The Government is looking at a voluntary vehicle scrappage scheme to accelerate the exit of less safe and higher polluting vehicles from the market.
It is also exploring the possibility of a second-hand EV leasing scheme aimed at reducing transport costs for low-income households and supporting EV uptake, as well as increasing the number of EV charging stations around New Zealand.
The paper also said that average vehicle prices might increase in the short term as a result of the introduction of the clean car standard.
Genter also revealed yesterday that the Government wanted to introduce new clean car standards, which would require vehicle importers to reduce the average emissions by meeting an annual emission target.

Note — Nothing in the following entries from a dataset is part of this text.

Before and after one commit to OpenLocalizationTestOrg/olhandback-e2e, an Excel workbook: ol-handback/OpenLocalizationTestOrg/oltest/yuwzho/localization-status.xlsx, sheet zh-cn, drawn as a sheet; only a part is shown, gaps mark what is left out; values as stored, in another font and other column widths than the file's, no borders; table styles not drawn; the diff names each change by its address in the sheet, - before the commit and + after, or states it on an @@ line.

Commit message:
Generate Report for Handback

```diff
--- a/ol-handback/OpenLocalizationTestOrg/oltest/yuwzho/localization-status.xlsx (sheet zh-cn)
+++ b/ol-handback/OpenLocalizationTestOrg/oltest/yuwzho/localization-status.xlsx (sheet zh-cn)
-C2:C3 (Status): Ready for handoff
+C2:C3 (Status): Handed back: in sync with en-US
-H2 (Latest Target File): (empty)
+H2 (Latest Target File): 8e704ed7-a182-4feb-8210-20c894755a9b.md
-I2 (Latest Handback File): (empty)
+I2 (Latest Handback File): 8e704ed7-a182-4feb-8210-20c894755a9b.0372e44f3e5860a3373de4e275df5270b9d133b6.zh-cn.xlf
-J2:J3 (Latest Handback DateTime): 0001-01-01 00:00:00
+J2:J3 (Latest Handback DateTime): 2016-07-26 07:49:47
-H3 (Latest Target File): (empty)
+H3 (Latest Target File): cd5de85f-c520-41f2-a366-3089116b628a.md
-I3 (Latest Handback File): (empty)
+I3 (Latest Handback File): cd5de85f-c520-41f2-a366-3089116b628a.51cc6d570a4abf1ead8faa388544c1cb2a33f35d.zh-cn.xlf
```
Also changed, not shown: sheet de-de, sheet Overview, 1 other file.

"This may impact low-income households more as it would consume a greater proportion of their income," the Cabinet paper said.
The Productivity Commission has also warned that people on low-incomes would be hit the hardest from a feebate scheme such as the one the Government has proposed.
"The feebate scheme and the recommendation around putting emissions standards on imported vehicles would certainly have detrimental impacts on lower-income families,"
Productivity Commission chair Murray Sherwin told MPs in a select committee this year.
However, according to Genter's paper, any price increase will be in part, or fully, mitigated through the clean car discount.
"Almost 60 per cent of households buying new to the fleet vehicles are expected to either receive a discount or not incur a fee.
"Of the low-income households that purchase a new-to-the-fleet vehicle, more are expected to receive a discount than pay a fee."
According to Government figures, of the top 10 most popular used imported vehicles sold to low-income households, seven would receive a discount.